- Global debt selloff is spurred by wagers QE reaching limits
- Gilts lead losses amid buoyant economy since vote to quit EU
Spurred by a post-Brexit economy that’s defying the doomsayers, gilts are not only joining the global government-bond selloff but are leading it.
U.K. 10-year securities extended their slide today, having lost 1.2 percent in the week through Thursday, the biggest drop in Bloomberg World Bond Indexes. Sovereign securities are tumbling globally amid speculation major central banks are reaching the limits of their capacity to inject stimulus. Gilt yields are now higher than they were when the Bank of England cut interest rates and boosted asset purchases on Aug. 4.
The buoyancy of the U.K. economy since the June vote to leave the European Union is adding to the bond losses by potentially reducing the need for the BOE to act further. A slew of reports from services to construction have beaten economists’ forecasts this week. That’s aiding the selloff from a rally that was led by U.K. debt.
“We’ve seen a paring of positions and profit-taking after a very strong rally in gilts,” said Nick Stamenkovic, fixed-income strategist at Edinburgh-based broker RIA Capital Markets Ltd. “The economy has performed in a firmer fashion than many people anticipated post-Brexit, suggesting that fears of an imminent recession are widely off the mark.”
Long Bonds Lead
Longer-dated bonds, which had been supported by bets pension funds and insurers would be reluctant to part with their holdings in BOE buybacks, are leading the declines. The extra yield, or spread, that investors get for holding 30-year gilts instead of two-year securities climbed to a one-month high of 132 basis points.
The yield on benchmark 10-year bonds jumped 11 basis points, or 0.11 percentage point, to 0.87 percent as of 4:35 p.m. London time, the highest since July 21. The 1.5 percent security due in July 2026 fell 1.06, or 10.60 pounds per 1,000-pound ($1,326) face amount, to 105.98.
The yield slid to a record-low of 0.501 percent on Aug. 15. Gilts still returned 16 percent this year, the most in the world based on Bloomberg sovereign-bond indexes.
Even if the 10-year yield climbs toward 1 percent, as Steven Major of HSBC Holdings Plc expects, that would still be about a percentage lower than at the end of 2015.

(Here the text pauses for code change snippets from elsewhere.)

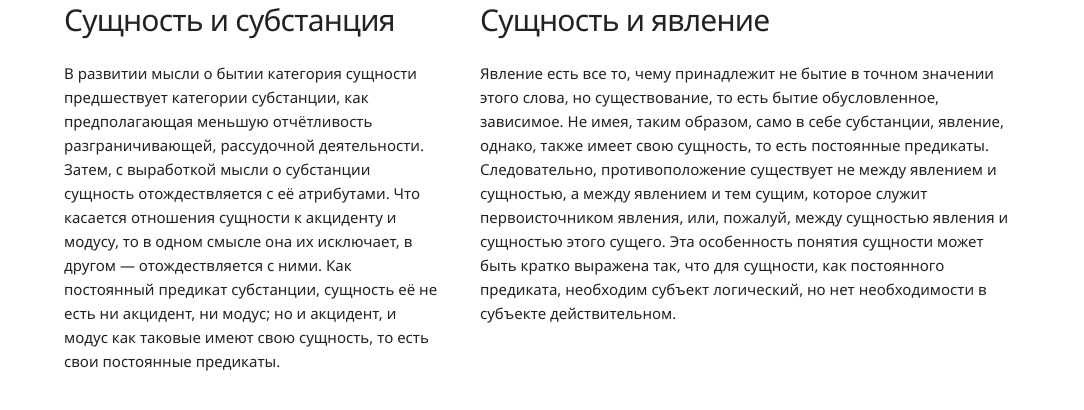
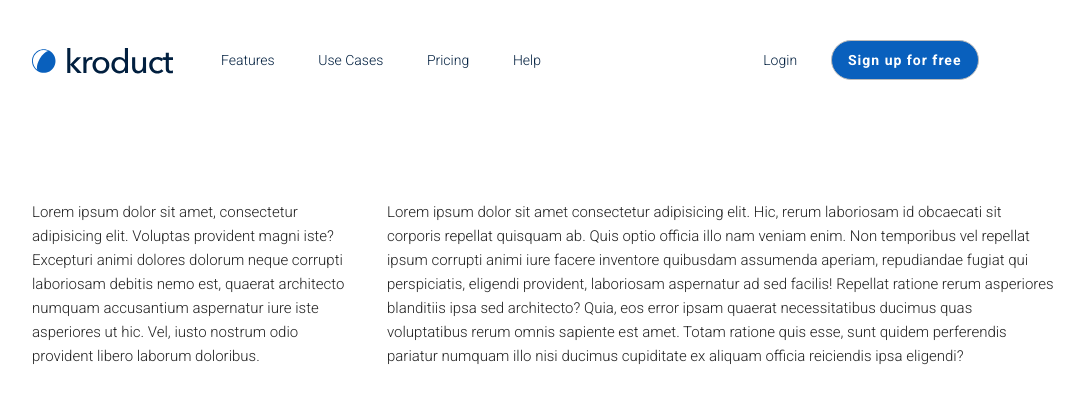
Before and after one commit to hurrii/kroduct, a website: page app/index.html in a window 1280 px wide. Shown: the whole page, without its empty margins (96-1180 px from the left). Drawn offline with Linux system fonts and the light colour scheme.

Commit message:
Add menu

```diff
--- a/app/index.html
+++ b/app/index.html
@@ -2,7 +2,7 @@
 <html lang="en">
 <head>
   <meta charset="utf-8">
-  <title>Your page title here :)</title>
+  <title>Kroduct</title>
   <meta name="description" content="">
   <meta name="author" content="">
   <meta name="viewport" content="width=device-width, initial-scale=1">
@@ -10,6 +10,7 @@
   <!-- CSS
   –––––––––––––––––––––––––––––––––––––––––––––––––– -->
   <link rel="stylesheet" href="css/styles.css">
+  <link href="https://fonts.googleapis.com/css?family=Roboto:300,700&amp;subset=cyrillic" rel="stylesheet">
 
   <link rel="icon" type="image/png" href="assets/img/favicon.png">
 
@@ -18,18 +19,34 @@
 
   <!-- Primary Page Layout
   –––––––––––––––––––––––––––––––––––––––––––––––––– -->
-  <div class="container">
+  <header class="header container">
     <div class="row">
-      <div class="five columns">
-        <h4>Сущность и субстанция</h4>
-        <p>В развитии мысли о бытии категория сущности предшествует категории субстанции, как предполагающая меньшую отчётливость разграничивающей, рассудочной деятельности. Затем, с выработкой мысли о субстанции сущность отождествляется с её атрибутами. Что касается отношения сущности к акциденту и модусу, то в одном смысле она их исключает, в другом — отождествляется с ними. Как постоянный предикат субстанции, сущность её не есть ни акцидент, ни модус; но и акцидент, и модус как таковые имеют свою сущность, то есть свои постоянные предикаты.</p>
-      </div>
-      <div class="seven columns">
-        <h4>Сущность и явление</h4>
-        <p>Явление есть все то, чему принадлежит не бытие в точном значении этого слова, но существование, то есть бытие обусловленное, зависимое. Не имея, таким образом, само в себе субстанции, явление, однако, также имеет свою сущность, то есть постоянные предикаты. Следовательно, противоположение существует не между явлением и сущностью, а между явлением и тем сущим, которое служит первоисточником явления, или, пожалуй, между сущностью явления и сущностью этого сущего. Эта особенность понятия сущности может быть кратко выражена так, что для сущности, как постоянного предиката, необходим субъект логический, но нет необходимости в субъекте действительном.</p>
-      </div>
+      <a href="#" class="header__logo three columns"></a>
+      <nav class="header__navigation nine columns">
+          <ul class="header__navbar">
+            <li><a href="##">Features</a></li>
+            <li><a href="##">Use Cases</a></li>
+            <li><a href="##">Pricing</a></li>
+            <li><a href="##">Help</a></li>
+          </ul>
+
+          <div class="header__user-login">
+            <a href="">Login</a>
+            <button class="header__signup-btn button">Sign up for free</button>
+          </div>
+    </nav>
+
     </div>
-  </div>
+  </header>
+
+  <main>
+    <div class="container">
+        <div class="row">
+          <p class="four columns">Lorem ipsum dolor sit amet, consectetur adipisicing elit. Voluptas provident magni iste? Excepturi animi dolores dolorum neque corrupti laboriosam debitis nemo est, quaerat architecto numquam accusantium aspernatur iure iste asperiores ut hic. Vel, iusto nostrum odio provident libero laborum doloribus.</p>
+          <p class="eight columns">Lorem ipsum dolor sit amet consectetur adipisicing elit. Hic, rerum laboriosam id obcaecati sit corporis repellat quisquam ab. Quis optio officia illo nam veniam enim. Non temporibus vel repellat ipsum corrupti animi iure facere inventore quibusdam assumenda aperiam, repudiandae fugiat qui perspiciatis, eligendi provident, laboriosam aspernatur ad sed facilis! Repellat ratione rerum asperiores blanditiis ipsa sed architecto? Quia, eos error ipsam quaerat necessitatibus ducimus quas voluptatibus rerum omnis sapiente est amet. Totam ratione quis esse, sunt quidem perferendis pariatur numquam illo nisi ducimus cupiditate ex aliquam officia reiciendis ipsa eligendi?</p>
+        </div>
+    </div>
+  </main>
 
 <!-- End Document
   –––––––––––––––––––––––––––––––––––––––––––––––––– -->
--- /dev/null
+++ b/app/scss/header/header.scss
@@ -0,0 +1,20 @@
+@import "header__navigation.scss";
+@import "header__user-login.scss";
+@import "header__logo.scss";
+@import "header__navbar.scss";
+@import "header__signup-btn.scss";
+
+.header {
+    margin-top: 40px;
+    margin-bottom: 120px
+}
+
+.header .row a {
+    color: $darkblue;
+    text-decoration: none;
+    font-size: 1.4rem;
+}
+
+.header .row a:hover {
+    color: $blue;
+}
--- /dev/null
+++ b/app/scss/header/header__logo.scss
@@ -0,0 +1,9 @@
+.header__logo {
+    display: inline-block;
+    background: url(/assets/img/logo.svg) no-repeat;
+    min-width: 144px;
+    height: 25.5px;
+
+    margin-top: 8px;
+    max-width: 189px;
+}
--- /dev/null
+++ b/app/scss/header/header__navbar.scss
@@ -0,0 +1,12 @@
+.header__navbar {
+    list-style: none;
+    margin: 0;
+
+    li {
+        display: inline;
+    }
+
+    li:nth-child(n+2) {
+        margin-left: 40px;
+    }
+}
--- /dev/null
+++ b/app/scss/header/header__navigation.scss
@@ -0,0 +1,5 @@
+.header__navigation {
+	display: flex;
+    align-items: center;
+    margin: 0;
+}
--- /dev/null
+++ b/app/scss/header/header__signup-btn.scss
@@ -0,0 +1,13 @@
+.header__signup-btn {
+    padding: 0;
+    margin: 0;
+    width: 148px;
+    height: 40px;
+    font-weight: bold;
+    font-size: 14px;
+    text-align: center;
+    color: white;
+    background: #0960BD;
+    border-radius: 20px;
+    margin-left: 30px;
+}
--- /dev/null
+++ b/app/scss/header/header__user-login.scss
@@ -0,0 +1,4 @@
+.header__user-login {
+    white-space: nowrap;
+    margin-left: auto;
+}
--- a/app/scss/params/base-styles.scss
+++ b/app/scss/params/base-styles.scss
@@ -10,7 +10,7 @@ html {
 body {
     font-size: 1.5em;
     min-height: 100%;
-    font-family: 'Segoe UI', Tahoma, Geneva, Verdana, sans-serif;
+    font-family: "Roboto", Arial, Helvetica, sans-serif;
     font-weight: 400;
     line-height: 1.6;
 }
@@ -70,7 +70,6 @@ a {
     font-weight: 600;
     line-height: 38px;
     letter-spacing: .1rem;
-    text-transform: uppercase;
     text-decoration: none;
     white-space: nowrap;
     background-color: transparent;
--- a/app/scss/params/grid.scss
+++ b/app/scss/params/grid.scss
@@ -1,7 +1,7 @@
 .container {
   position: relative;
   width: 100%;
-  max-width: 960px;
+  max-width: 1233px;
   margin: 0 auto;
   padding: 0 20px;
   box-sizing: border-box; }
--- /dev/null
+++ b/app/scss/params/hidden.scss
@@ -0,0 +1,13 @@
+@media only screen and (max-width : 767px) {
+
+    .mobile-hidden {
+        display: none !important;
+    }
+}
+
+@media only screen and (max-width : 1024px) {
+
+    .tablet-hidden {
+        display: none !important;
+    }
+}
--- a/app/scss/params/mobile-hidden.scss
+++ /dev/null
@@ -1,7 +0,0 @@
-.mobile-hidden {
-    display: block;
-
-    @media only screen and (max-width : 520px) {
-        display: none;
-    }
-}
--- a/app/scss/params/vars.scss
+++ b/app/scss/params/vars.scss
@@ -1,3 +1,5 @@
 $fa-font-path: "../assets/webfonts";
 
 // Color vars
+$blue: #0960BD;
+$darkblue: #011F3F;
--- a/app/scss/styles.scss
+++ b/app/scss/styles.scss
@@ -5,17 +5,18 @@
 
 
 // params
-@import 'params/normalize.scss';
-@import 'params/base-styles.scss';
-@import 'params/grid.scss';
-@import 'params/vars.scss';
-@import 'params/display.scss';
-@import 'params/utilities.scss';
-@import 'params/mobile-hidden.scss';
+@import "params/normalize.scss";
+@import "params/base-styles.scss";
+@import "params/grid.scss";
+@import "params/vars.scss";
+@import "params/display.scss";
+@import "params/utilities.scss";
+@import "params/hidden.scss";
 
 
 // Sections
+@import "header/header.scss";
 
 
 // media queries
-@import 'params/media-queries.scss';
+@import "params/media-queries.scss";
```
Also changed, not shown: app/scss/params/media-queries.scss (+5 -5 lines), app/assets/img/illustration.png (added), app/assets/img/logo.svg (added), app/assets/img/task-runner.png (added), app/css/styles.css.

“We’ve started this recent move from an overextended position, so gilts yields got way too low,” Major, global head of fixed-income research at HSBC in London, said in a Bloomberg Television interview. “Valuations on the gilts do not reflect” the economy, which has performed “better than expected.”